Keep in mind this is an examination of first impressions.
I'm a blogger second and a fan of fantastic film first. That puts me right in line with the legion of geeks who have spent years drifting towards James Cameron's Avatar on the horizon, an unsinkable buoy in the deep sea. Sure, I've spent month after month hearing tale of how Steven Spielberg visited the set and walked away a humbled man or how Avatar promises to do lewd things to my eyeballs, but there's only one component of the hype that has stuck with me.
It was a passing comment made by Drew McWeeny, the always brilliant mind behind my favorite film blog, and even then he was paraphrasing what someone else had told him. And despite being concise enough to fit within the 140 character confine of Twitter, it embodies everything James Cameron, Fox, and all of the fans are up against:
"I spoke to someone regarding some "Avatar" footage he saw, and he said, "It's the T-rex scene, but for two hours.""
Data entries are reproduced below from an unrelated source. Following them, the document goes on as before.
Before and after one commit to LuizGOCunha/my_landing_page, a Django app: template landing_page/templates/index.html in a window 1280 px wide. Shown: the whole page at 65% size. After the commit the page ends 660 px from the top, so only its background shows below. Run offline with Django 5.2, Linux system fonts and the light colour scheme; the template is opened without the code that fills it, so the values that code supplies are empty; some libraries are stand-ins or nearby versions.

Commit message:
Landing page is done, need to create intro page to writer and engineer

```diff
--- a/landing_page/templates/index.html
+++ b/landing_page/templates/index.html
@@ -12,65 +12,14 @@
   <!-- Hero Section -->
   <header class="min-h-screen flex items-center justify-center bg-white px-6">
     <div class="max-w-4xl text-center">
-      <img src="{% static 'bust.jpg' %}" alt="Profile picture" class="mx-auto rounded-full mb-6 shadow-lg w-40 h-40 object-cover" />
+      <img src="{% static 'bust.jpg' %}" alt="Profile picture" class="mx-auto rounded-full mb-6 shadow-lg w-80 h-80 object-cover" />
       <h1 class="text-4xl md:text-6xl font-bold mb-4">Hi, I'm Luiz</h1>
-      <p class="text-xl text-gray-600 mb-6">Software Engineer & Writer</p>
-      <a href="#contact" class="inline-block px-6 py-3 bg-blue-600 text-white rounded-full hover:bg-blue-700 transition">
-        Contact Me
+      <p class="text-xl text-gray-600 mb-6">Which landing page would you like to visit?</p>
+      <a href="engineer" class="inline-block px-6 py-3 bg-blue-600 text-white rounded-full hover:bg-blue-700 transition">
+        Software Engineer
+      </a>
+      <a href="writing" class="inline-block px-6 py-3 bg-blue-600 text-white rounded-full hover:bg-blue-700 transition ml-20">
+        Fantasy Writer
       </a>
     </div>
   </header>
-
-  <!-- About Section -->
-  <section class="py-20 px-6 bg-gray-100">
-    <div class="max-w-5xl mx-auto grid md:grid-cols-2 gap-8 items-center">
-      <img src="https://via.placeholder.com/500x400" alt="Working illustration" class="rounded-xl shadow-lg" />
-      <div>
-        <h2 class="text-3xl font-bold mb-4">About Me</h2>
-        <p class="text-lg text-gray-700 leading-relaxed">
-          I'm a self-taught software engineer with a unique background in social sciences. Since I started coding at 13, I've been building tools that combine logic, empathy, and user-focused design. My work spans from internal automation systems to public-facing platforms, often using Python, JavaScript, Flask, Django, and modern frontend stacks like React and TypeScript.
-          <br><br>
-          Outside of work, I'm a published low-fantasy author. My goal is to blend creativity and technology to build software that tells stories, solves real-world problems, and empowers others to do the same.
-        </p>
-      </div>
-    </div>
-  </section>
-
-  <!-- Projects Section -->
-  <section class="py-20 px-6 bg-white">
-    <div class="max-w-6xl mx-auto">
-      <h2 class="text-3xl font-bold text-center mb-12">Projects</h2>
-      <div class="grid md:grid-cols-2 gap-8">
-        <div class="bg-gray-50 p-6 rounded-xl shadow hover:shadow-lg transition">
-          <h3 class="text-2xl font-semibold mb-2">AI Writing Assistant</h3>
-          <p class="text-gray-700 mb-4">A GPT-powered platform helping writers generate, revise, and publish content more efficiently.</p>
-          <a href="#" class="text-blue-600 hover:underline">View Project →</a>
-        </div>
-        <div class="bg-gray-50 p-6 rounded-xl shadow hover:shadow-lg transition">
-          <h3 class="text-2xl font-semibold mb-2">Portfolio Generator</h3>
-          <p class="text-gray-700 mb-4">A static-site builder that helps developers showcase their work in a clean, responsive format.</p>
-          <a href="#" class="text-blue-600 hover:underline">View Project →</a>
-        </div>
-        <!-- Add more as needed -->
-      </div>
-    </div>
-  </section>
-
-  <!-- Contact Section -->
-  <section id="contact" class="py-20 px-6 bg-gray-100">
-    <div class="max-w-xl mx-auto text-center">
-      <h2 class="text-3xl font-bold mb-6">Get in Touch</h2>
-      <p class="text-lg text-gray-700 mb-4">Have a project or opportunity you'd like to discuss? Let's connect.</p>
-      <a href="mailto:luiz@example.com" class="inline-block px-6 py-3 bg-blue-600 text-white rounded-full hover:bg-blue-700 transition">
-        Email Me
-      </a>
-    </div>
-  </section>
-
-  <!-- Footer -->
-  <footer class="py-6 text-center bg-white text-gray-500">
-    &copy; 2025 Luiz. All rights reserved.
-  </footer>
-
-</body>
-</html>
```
This was back in April (and no, I didn't bookmark Drew's tweet, I just Googled it for accuracy) so presumably whoever made that comment was someone with enough clout to see Avatar early, which weights the comment with further presumption that whoever said it is a person of substance. But I care less about the he-said-she-said and more about the bar that comparison sets. A bar I think couldn't be more realistic.
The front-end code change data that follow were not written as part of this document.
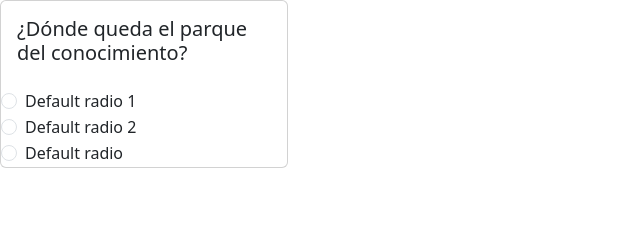
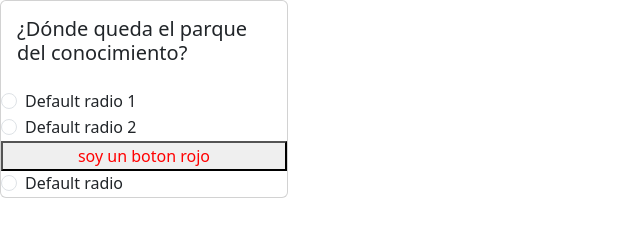
Before and after one commit to loscar109/club-artistica, a plain HTML site: page index.html in a window 1280 px wide. Shown: the whole page, without its empty margins (0-640 px from the left). Drawn offline with nearby package versions, Linux system fonts and the light colour scheme.

Commit message:
Add files via upload

```diff
--- /dev/null
+++ b/estilo.css
@@ -0,0 +1,3 @@
+.estilo-boton{
+    color:red;
+}
--- a/index.html
+++ b/index.html
@@ -5,6 +5,7 @@
     <meta name="viewport" content="width=device-width, initial-scale=1.0">
     <title>Document</title>
     <link href="https://cdn.jsdelivr.net/npm/bootstrap@5.3.1/dist/css/bootstrap.min.css" rel="stylesheet" integrity="sha384-4bw+/aepP/YC94hEpVNVgiZdgIC5+VKNBQNGCHeKRQN+PtmoHDEXuppvnDJzQIu9" crossorigin="anonymous"></head>
+    <link rel="stylesheet" href="estilo.css">
 <body>
 
     <div class="card" style="width: 18rem;">
@@ -25,6 +26,8 @@
             </label>
           </div>
 
+          <button class="estilo-boton">soy un boton rojo</button>
+
          <div class="form-check">
   <input class="form-check-input" type="radio" name="flexRadioDefault" id="flexRadioDefault1">
   <label class="form-check-label" for="flexRadioDefault1">
```
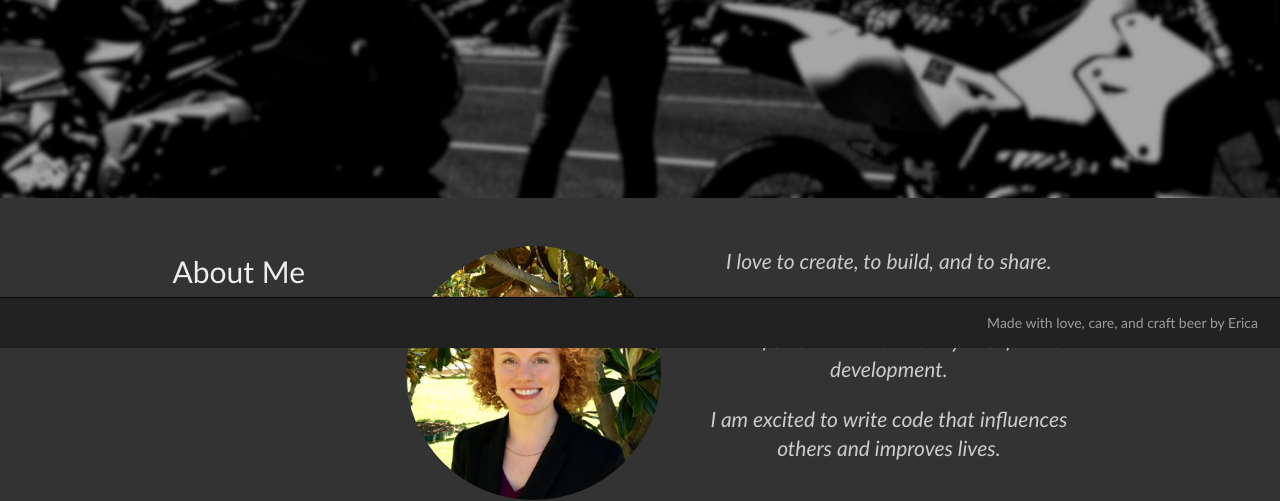
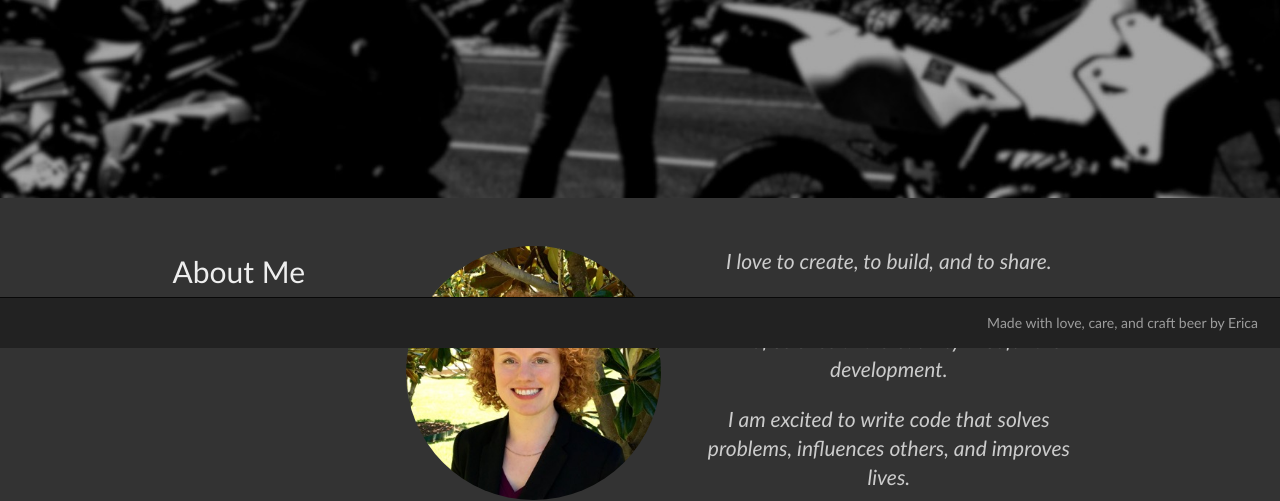
Before and after one commit to erica7/site_x, a plain HTML site: page index.html in a window 1280 px wide. Shown: the part 452-953 px from the top of the page. Drawn offline with nearby package versions, Linux system fonts and the light colour scheme.

Commit message:
add image; update content

```diff
--- a/index.html
+++ b/index.html
@@ -78,7 +78,7 @@
             <div class="col-sm-6">
               <p class="lead text-center"><em>I love to create, to build, and to share.</em></p>
               <p class="lead text-center"><em>As an engineer and artist, I found the perfect mix of science and creativity in software development.</em></p>
-              <p class="lead text-center"><em>I am excited to write code that influences others and improves lives.</em></p>
+              <p class="lead text-center"><em>I am excited to write code that solves problems, influences others, and improves lives.</em></p>
             </div>
           </div>
 
```
Also changed, not shown: img/python_algo_project.png.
First, if you will, humor me for a moment while I explain how Jurassic Park changed my life. I was seven years old when it came out (yes, I make you feel old, yadda-yadda-yadda; my opinion still counts) and I had never seen anything like it. To say my mind was blown would be to damn the revelation with faint praise. I've done many things between June of '93 and today and taken many personal and professional paths that could have (and should have) altered my lifestyle, but the things I saw on Isla Nublar when I was seven years old always bring me back to the silver screen of other people's imagination.
So, yeah, invoking the T-rex scene is kind of a big deal to me, but it's also a perfect point of comparison for Avatar. I realize I'm no longer a kid (a wedding ring on my hand and a mortgage payment on my back are easy reminders of that), but I don't think it's asking too much to hope for a film that creates a reasonably impermeable illusion instead of a few brilliant magic tricks. And I know that we're talking about just a trailer, but the teasing nature doesn't invalidate the shock of finally seeing something that's been brewing for nearly as long as I've been alive come to life only to discover that the wizards who give us so much are all sharing the same spellbook.
Nothing in the Avatar trailer looks bad, but nothing in the trailer looks as awe inspiring as the T-rex and that's a problem. My gut doesn't care how many A-list filmmakers have been wowed by the process of making Avatar. My gut doesn't care because it has yet to see anything that looks as tactile as a 30 foot dinosaur crushing a jeep. My gut knows that it's been 16 years and my gut, whether it's fair or not, expects to see some improvement between then and now. And if improvement is too much to ask for, at least match it.
The problem lays not in the age discrepancy between then and now. There were plenty of people who are my age now when Jurassic Park came out who shared the same reaction I did because even they had never seen anything like it before. Not only have I seen Avatar's visual prowess before, but it could be argued that I've seen it done better. Just last week I was blown away in the slums of Johannesburg by aliens I was convinced, at times, must have been on set. If first timer Neill Blomkamp can fool me in close ups, there is no reason James "insert macho expletive here" Cameron shouldn't be able to as well.
And maybe he will. In fact, I'm pretty damned sure he will, but that doesn't shake my initial reaction. I have no more a preconceived notion of what a Pandoran dragon looks like than I do a velociraptor, but only one of the two looks like it might actually cut me if I reached towards its glistening rows of teeth. I've tripled in age since visiting Isla Nublar, why hasn't the wizard's spellbook that took me there kept up?